The complete range of Wisconsin tax forms are available online from the Wisconsin Department of Revenue for individuals to either file electronically or fill out with the help of a tax preparer. Wisconsin has five income tax brackets based on level of income, the highest of which paid state income tax at a rate of 7.75 percent in 2009. Instructions for filling out each form are also available from the Wisconsin Department of Revenue, where you also can track information on already filed returns.
Determine Residency for State Income Tax Purposes
You are considered a Wisconsin resident for state income tax purposes if you have lived in Wisconsin for the entire year. If you are a Wisconsin resident, you may need to file Wisconsin tax forms WI-Z, 1A or 1, depending on your filing status and the number and type of claims or adjustments you make. File a Wisconsin tax return whether you have had taxes withheld from your paychecks or paid estimated taxes on a quarterly basis.
File a Wisconsin Tax Return for Income Earned in Wisconsin
Individuals who maintain a permanent residence outside Wisconsin, but who earn income based in Wisconsin, are not considered Wisconsin residents for state income tax purposes. They do, however, have to file a Wisconsin tax return. If you earn income in Wisconsin but have spent any portion of the year in a permanent residence outside of the state, file form 1NPR. Be aware that if you lived in Wisconsin for only part of the year, you will also likely need to file a state tax return in the state or states where you spent the rest of the year.
Check Your Level of Income to Determine Filing Needs
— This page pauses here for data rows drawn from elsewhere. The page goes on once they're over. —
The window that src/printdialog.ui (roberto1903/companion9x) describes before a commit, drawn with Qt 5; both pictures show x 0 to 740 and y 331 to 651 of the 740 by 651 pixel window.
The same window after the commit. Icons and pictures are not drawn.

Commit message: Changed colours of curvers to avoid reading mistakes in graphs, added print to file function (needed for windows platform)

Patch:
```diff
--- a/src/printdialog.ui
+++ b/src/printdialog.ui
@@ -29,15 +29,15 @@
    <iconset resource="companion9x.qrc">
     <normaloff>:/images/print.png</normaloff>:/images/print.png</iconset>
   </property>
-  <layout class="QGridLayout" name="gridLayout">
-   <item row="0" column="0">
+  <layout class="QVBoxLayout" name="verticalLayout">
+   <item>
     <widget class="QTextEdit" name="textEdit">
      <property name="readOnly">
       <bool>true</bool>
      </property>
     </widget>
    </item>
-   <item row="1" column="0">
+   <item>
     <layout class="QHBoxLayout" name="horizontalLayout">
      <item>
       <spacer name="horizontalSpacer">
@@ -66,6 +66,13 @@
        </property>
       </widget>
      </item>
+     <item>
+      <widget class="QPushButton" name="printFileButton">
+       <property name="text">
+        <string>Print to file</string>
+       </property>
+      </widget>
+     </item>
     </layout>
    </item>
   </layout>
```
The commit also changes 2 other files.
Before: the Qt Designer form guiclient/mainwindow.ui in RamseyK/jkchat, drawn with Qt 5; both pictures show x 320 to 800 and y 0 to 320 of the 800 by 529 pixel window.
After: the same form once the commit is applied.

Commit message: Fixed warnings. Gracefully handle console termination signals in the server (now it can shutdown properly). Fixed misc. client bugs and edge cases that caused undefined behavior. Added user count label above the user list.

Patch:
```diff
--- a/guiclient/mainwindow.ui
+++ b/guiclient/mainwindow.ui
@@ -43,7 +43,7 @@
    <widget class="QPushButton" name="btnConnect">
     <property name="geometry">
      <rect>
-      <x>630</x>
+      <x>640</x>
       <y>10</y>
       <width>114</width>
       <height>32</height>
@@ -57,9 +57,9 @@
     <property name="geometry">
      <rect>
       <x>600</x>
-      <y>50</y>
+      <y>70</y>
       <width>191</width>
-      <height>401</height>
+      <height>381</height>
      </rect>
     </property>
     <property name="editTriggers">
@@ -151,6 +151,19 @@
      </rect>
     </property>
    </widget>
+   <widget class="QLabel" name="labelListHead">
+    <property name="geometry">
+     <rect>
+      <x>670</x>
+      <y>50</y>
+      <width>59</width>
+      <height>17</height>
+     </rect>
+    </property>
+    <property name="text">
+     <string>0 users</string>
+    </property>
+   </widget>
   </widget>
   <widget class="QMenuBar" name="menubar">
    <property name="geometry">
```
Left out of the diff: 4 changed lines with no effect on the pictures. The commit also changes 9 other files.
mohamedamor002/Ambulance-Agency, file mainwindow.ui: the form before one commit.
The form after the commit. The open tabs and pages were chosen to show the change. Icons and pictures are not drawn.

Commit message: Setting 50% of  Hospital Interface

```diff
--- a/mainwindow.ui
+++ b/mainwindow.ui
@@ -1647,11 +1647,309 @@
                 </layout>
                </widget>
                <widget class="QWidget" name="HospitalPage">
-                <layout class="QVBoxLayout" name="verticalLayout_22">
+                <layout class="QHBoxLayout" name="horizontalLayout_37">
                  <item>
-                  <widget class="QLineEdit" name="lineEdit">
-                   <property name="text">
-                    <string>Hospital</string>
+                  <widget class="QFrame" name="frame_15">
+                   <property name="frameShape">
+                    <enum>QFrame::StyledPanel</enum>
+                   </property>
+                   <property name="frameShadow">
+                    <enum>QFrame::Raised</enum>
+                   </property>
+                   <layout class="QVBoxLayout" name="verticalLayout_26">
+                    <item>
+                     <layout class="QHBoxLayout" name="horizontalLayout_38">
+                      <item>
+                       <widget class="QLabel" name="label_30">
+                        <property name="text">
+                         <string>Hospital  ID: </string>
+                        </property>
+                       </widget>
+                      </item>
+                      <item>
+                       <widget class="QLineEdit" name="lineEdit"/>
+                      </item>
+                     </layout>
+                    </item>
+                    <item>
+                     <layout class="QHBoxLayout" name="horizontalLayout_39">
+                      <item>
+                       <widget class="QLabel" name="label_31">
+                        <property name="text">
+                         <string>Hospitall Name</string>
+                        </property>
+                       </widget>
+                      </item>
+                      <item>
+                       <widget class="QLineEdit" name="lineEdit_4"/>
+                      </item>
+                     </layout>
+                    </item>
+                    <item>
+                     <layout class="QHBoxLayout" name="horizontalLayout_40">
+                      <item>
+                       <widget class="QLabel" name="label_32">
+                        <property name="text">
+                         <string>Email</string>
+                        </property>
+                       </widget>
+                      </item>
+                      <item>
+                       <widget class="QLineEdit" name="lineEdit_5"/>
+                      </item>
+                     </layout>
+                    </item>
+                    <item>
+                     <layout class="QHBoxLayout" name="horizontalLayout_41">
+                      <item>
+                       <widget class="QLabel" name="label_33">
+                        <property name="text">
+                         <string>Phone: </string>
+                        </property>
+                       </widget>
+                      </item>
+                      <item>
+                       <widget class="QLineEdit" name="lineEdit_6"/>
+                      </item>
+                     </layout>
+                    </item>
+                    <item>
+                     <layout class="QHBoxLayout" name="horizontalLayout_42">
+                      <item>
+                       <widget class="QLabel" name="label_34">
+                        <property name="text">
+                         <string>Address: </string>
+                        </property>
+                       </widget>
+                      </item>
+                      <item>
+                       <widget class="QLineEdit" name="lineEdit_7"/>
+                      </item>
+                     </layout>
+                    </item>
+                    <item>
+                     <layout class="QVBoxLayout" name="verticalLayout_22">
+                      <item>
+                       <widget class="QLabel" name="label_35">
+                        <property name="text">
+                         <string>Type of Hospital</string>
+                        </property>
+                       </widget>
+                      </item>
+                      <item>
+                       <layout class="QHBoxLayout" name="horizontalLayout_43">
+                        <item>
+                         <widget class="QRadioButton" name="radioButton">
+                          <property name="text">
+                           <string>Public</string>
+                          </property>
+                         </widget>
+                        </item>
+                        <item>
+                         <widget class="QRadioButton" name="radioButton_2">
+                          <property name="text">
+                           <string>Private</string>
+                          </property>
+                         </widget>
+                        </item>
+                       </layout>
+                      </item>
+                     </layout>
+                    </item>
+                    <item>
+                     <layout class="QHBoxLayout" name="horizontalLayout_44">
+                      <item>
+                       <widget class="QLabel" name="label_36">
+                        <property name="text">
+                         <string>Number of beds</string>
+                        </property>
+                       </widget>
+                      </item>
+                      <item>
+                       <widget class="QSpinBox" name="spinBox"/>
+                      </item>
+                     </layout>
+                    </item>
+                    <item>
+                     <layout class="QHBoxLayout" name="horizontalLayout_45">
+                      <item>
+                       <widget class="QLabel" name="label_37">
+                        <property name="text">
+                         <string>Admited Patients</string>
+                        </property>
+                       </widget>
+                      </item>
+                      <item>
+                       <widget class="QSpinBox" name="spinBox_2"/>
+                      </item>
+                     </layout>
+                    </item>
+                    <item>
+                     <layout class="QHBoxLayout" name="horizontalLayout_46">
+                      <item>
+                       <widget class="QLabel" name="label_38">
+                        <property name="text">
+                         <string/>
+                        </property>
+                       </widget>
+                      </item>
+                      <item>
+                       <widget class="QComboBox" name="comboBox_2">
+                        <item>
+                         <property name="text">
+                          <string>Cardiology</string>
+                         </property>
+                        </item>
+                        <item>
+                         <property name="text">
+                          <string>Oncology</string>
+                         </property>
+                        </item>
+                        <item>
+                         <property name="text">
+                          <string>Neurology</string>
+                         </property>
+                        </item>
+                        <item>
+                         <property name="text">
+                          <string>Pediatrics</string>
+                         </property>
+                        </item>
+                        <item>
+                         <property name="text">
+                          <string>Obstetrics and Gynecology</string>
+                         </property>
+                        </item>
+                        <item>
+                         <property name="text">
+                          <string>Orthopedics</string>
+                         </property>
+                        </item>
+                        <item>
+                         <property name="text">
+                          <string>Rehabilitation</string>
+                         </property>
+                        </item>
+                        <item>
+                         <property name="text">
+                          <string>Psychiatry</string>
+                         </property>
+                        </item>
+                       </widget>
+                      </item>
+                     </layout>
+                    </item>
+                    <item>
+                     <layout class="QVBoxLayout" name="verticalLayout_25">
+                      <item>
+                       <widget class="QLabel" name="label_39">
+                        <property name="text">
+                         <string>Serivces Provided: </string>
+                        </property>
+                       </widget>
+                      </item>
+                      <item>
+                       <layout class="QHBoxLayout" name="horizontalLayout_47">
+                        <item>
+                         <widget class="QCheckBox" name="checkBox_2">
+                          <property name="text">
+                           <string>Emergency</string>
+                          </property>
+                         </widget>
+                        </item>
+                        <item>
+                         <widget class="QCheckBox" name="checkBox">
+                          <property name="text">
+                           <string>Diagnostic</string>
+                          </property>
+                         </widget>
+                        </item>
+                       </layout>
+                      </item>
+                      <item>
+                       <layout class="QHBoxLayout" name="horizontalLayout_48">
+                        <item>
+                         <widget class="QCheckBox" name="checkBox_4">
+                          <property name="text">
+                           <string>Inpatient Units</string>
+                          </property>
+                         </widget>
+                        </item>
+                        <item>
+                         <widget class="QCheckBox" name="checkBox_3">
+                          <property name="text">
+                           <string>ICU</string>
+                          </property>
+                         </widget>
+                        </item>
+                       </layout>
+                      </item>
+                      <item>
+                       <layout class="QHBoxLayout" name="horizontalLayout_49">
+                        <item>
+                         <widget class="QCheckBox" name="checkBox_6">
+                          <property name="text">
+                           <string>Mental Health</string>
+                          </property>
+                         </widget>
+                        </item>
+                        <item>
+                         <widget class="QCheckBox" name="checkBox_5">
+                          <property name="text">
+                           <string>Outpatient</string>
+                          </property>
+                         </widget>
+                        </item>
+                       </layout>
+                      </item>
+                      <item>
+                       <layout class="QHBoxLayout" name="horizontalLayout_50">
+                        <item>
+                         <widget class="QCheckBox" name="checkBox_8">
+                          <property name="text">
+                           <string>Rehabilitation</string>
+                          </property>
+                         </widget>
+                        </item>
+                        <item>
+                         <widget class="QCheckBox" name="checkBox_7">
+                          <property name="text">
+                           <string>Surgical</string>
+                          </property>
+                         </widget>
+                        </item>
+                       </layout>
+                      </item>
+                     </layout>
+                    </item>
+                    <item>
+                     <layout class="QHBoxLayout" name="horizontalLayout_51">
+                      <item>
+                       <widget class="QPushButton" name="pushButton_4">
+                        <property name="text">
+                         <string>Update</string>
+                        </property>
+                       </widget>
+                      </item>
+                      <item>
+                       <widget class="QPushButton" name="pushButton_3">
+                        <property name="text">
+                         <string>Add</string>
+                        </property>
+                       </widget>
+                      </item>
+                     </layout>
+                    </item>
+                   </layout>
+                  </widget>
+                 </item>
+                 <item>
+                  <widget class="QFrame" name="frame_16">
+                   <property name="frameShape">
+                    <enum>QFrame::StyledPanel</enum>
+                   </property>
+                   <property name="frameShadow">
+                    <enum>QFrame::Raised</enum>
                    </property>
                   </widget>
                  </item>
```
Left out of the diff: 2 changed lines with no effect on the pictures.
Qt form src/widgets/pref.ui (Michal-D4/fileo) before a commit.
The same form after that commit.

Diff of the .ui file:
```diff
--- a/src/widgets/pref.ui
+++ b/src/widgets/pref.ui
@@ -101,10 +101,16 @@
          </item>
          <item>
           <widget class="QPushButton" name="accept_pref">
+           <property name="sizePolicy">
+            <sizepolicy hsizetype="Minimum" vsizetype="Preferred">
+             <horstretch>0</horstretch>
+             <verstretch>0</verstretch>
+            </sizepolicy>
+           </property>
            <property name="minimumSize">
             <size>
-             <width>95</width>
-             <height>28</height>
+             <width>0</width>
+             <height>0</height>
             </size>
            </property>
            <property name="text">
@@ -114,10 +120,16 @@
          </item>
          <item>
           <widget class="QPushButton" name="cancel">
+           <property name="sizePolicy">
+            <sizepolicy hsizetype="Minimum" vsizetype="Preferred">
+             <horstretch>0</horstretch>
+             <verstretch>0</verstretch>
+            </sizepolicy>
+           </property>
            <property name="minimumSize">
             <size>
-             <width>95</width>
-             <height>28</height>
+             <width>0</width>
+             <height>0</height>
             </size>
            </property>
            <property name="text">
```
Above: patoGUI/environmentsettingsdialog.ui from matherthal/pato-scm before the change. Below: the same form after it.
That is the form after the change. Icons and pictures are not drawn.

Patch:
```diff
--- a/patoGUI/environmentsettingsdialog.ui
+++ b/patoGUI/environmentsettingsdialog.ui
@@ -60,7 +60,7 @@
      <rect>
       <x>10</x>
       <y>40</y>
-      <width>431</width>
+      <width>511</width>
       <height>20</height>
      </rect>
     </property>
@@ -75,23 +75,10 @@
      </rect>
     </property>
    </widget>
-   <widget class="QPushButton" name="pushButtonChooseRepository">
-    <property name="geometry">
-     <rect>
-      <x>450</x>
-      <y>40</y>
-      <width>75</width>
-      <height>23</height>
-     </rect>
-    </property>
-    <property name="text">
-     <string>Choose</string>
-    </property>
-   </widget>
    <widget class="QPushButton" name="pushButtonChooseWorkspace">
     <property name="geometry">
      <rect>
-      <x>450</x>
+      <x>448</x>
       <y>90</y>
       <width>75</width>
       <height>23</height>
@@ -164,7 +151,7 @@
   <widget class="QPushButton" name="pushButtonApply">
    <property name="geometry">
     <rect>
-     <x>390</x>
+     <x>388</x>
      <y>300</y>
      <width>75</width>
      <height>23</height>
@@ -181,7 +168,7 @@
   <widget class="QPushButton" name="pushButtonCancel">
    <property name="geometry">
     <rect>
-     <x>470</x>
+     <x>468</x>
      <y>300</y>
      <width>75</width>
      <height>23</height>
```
You are required to file a Wisconsin tax return if your income exceeds $9,660, or $18,000 for a married couple filing jointly, according to 2009 state regulations. These amounts differ slightly for individuals over age 65 or filing as heads of household. Nonresidents who are required to pay state income tax in Wisconsin must file a Wisconsin tax return if they have earned $2,000 or more, regardless of age or filing status. If your income is less than this amount, you may file Wisconsin tax forms, but you will not be penalized if you do not file a state income tax return. Check IRS rules and regulations that apply to your federal tax forms to ensure that you follow the correct federal tax return procedures.
Determine the Filing Status of Dependents and Deceased Individuals
Dependents and deceased individuals may also need to have a Wisconsin tax return filed. Individuals who are being claimed as dependents on someone else's tax return must still file their own return if they have an income of more than $900 and $301 or more is non-wage income. Dependents must also file a tax return if their gross income exceeds $8,960 for single filers and $16,140 for married couples filing jointly, according to 2009 filing regulations. Taxes should be filed on behalf of deceased individuals using whatever form they would have used when living, including income until the date of death.